Hyundai Motor America and Kia Motors America agreed Friday to pay civil penalties totaling $210 million for failing to recall more than 1.6 million vehicles in a timely manner to fix engine problems.

The National Highway Traffic Safety Administration announced the penalties, which come after the agency conducted a three-year investigation into recalls of Hyundai and Kia vehicles going back to the 2011 model year.

“It’s critical that manufacturers appropriately recognize the urgency of their safety recall responsibilities and provide timely and candid information to the agency about all safety issues,” said James Owens, NHTSA deputy administrator, in a press release.
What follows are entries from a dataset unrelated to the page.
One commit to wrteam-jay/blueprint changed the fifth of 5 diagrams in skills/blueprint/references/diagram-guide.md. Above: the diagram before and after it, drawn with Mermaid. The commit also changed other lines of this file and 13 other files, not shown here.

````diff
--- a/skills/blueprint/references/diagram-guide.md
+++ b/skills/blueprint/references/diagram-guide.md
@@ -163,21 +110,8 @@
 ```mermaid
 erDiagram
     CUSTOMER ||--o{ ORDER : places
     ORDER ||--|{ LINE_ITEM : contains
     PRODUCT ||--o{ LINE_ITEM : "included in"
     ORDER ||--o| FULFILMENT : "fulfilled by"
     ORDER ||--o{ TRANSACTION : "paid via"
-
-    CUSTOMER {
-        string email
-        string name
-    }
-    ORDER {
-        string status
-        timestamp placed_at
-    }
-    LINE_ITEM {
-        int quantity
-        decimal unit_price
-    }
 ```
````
In addition to the fines, Kia will create a new U.S. safety office and Hyundai will construct a U.S. test center for safety investigations. Both South Korean-based companies agreed to develop better data analytics to more effectively detect safety issues in the future.

The problems are related to vehicles equipped with the manufacturers’ Theta II engines. The quality issues were at the center of recalls between 2015 and 2017. The specific problem was that some bearings showed a tendency for wearing out in such a way that could lead to engine failure.
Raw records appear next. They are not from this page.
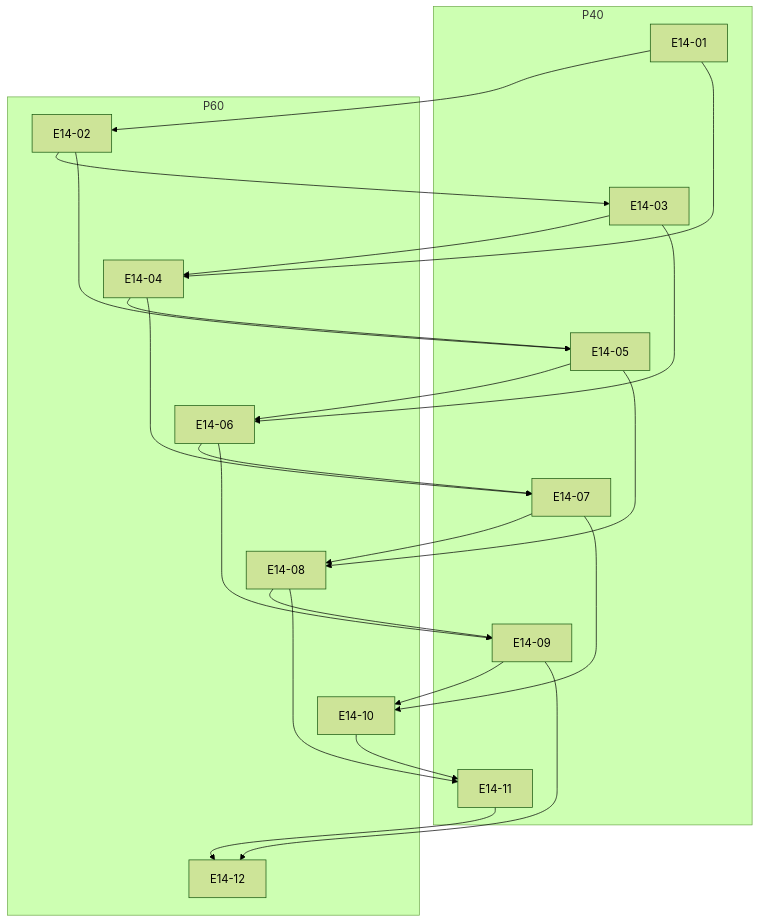
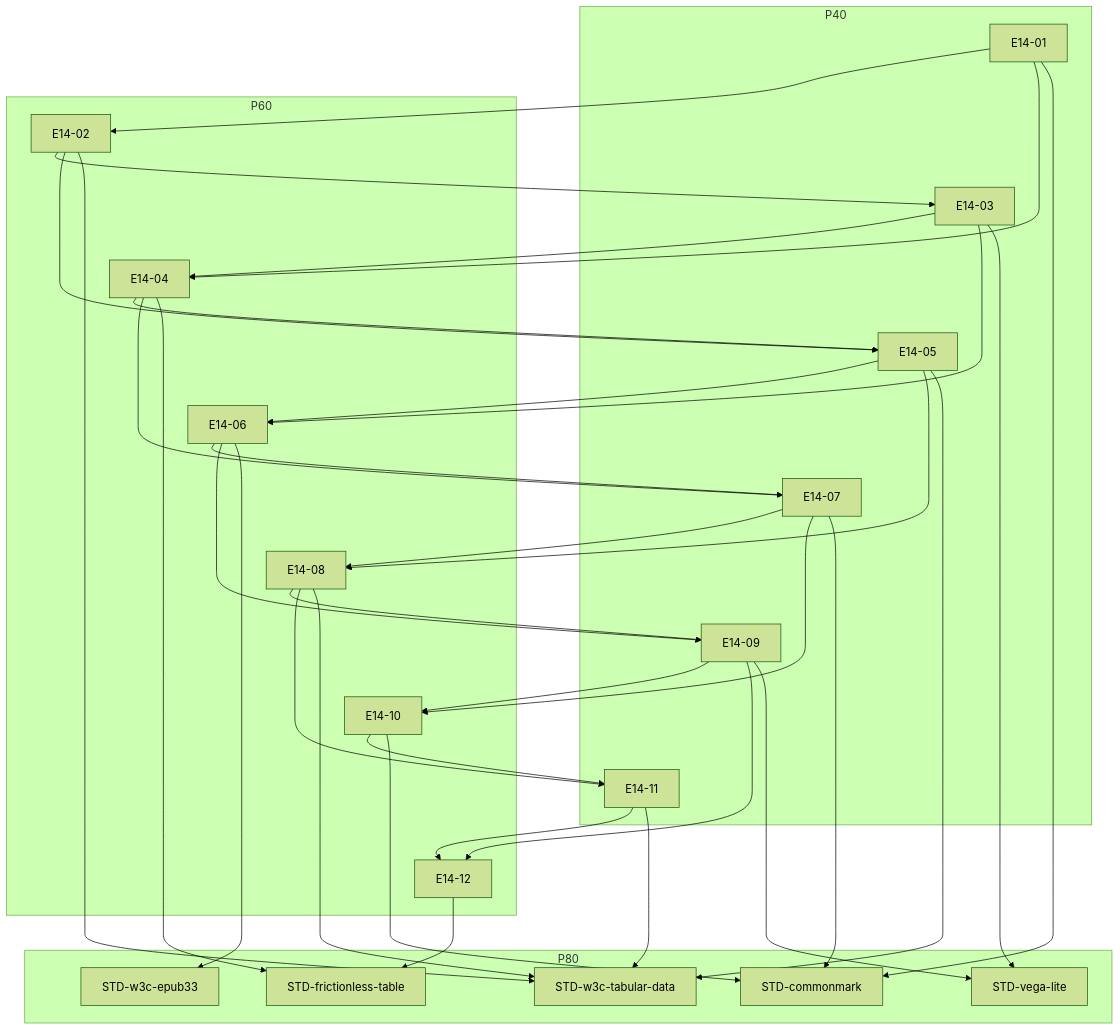
One commit to Monyeah777/NarrativeForge changed the diagram in community/数据分析与决策支持域包/outputs/charts/CONCEPT_DAG.mmd. Above: the diagram before and after it, drawn with Mermaid (forest theme). The commit also changed 721 other files, not shown here.

```diff
--- a/community/数据分析与决策支持域包/outputs/charts/CONCEPT_DAG.mmd
+++ b/community/数据分析与决策支持域包/outputs/charts/CONCEPT_DAG.mmd
@@ -1,38 +1,57 @@
 %% 概念前置图（由 community/数据分析与决策支持域包/assets/CONCEPT_GRAPH.md 确定性派生；唯一机读真相在资产 §4 围栏块）
 flowchart TD
   subgraph P40[P40]
     E14-01
     E14-03
     E14-05
     E14-07
     E14-09
     E14-11
   end
   subgraph P60[P60]
     E14-02
     E14-04
     E14-06
     E14-08
     E14-10
     E14-12
+  end
+  subgraph P80[P80]
+    STD-commonmark
+    STD-frictionless-table
+    STD-vega-lite
+    STD-w3c-epub33
+    STD-w3c-tabular-data
   end
   E14-01 --> E14-02
   E14-02 --> E14-03
   E14-03 --> E14-04
   E14-01 --> E14-04
   E14-04 --> E14-05
   E14-02 --> E14-05
   E14-05 --> E14-06
   E14-03 --> E14-06
   E14-06 --> E14-07
   E14-04 --> E14-07
   E14-07 --> E14-08
   E14-05 --> E14-08
   E14-08 --> E14-09
   E14-06 --> E14-09
   E14-09 --> E14-10
   E14-07 --> E14-10
   E14-10 --> E14-11
   E14-08 --> E14-11
   E14-11 --> E14-12
   E14-09 --> E14-12
+  E14-01 --> STD-commonmark
+  E14-07 --> STD-commonmark
+  E14-10 --> STD-commonmark
+  E14-04 --> STD-frictionless-table
+  E14-12 --> STD-frictionless-table
+  E14-03 --> STD-vega-lite
+  E14-09 --> STD-vega-lite
+  E14-06 --> STD-w3c-epub33
+  E14-02 --> STD-w3c-tabular-data
+  E14-05 --> STD-w3c-tabular-data
+  E14-08 --> STD-w3c-tabular-data
+  E14-11 --> STD-w3c-tabular-data
```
Those recalls covered the Sonata sedan for model years 2011 through 2014, the Santa Fe SUV and Kia Optima, Sorento and Sportage models from the same years.

Hyundai will pay a civil penalty of $140 million, including an initial payment of $54 million, a commitment to spend $40 million of safety performance measures, and an additional $46 million in deferred penalties if it doesn’t meet certain requirements.
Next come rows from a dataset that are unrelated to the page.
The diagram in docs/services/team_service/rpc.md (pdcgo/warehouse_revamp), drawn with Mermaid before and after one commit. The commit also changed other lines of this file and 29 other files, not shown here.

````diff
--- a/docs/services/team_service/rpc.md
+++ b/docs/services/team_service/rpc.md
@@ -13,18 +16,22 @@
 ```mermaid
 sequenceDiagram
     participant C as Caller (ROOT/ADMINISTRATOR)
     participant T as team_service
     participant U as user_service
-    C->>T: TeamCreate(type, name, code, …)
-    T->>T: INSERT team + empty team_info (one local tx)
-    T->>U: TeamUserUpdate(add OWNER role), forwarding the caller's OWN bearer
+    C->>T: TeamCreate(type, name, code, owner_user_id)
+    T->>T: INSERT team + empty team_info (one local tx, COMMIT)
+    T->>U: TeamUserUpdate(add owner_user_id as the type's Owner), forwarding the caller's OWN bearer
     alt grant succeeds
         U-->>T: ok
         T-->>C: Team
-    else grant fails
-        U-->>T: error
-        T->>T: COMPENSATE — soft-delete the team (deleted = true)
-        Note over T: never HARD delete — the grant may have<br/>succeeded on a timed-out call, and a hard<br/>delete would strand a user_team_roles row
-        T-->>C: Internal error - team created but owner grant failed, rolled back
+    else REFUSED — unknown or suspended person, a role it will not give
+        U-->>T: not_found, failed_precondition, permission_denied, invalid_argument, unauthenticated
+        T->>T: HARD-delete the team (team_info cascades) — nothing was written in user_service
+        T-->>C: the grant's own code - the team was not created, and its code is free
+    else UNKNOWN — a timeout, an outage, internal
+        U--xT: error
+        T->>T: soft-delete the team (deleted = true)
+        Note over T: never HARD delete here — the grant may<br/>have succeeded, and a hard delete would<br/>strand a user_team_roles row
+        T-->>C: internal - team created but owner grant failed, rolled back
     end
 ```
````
Kia will pay $70 million, including an upfront payment of $27 million, then $16 million on safety measures and potential deferred penalties of $27 million.

“We are taking immediate action to enhance our response to potential safety concerns,” said Brian Latouf, Hyundai Motor North America’s chief safety officer.

In a statement Kia denied the allegations, but agreed to settle the issue in order to avoid a protracted dispute with the U.S. government.

There has been at least one similar regulatory case involving Hyundai. In 2014 Hyundai agree to pay $17.35 million to resolve a NHTSA probe into the company’s delayed recall of 43,500 Genesis cars over a brake defect connected to two injuries. At that time NHTSA issued a statement saying that Hyundai “must change the way they deal with safety-related defects.”

Separately, in 2018 NHTSA opened investigations into non-crash fires in certain Hyundai and Kia vehicles, some of which were equipped with the Theta II engines. Those matters are pending.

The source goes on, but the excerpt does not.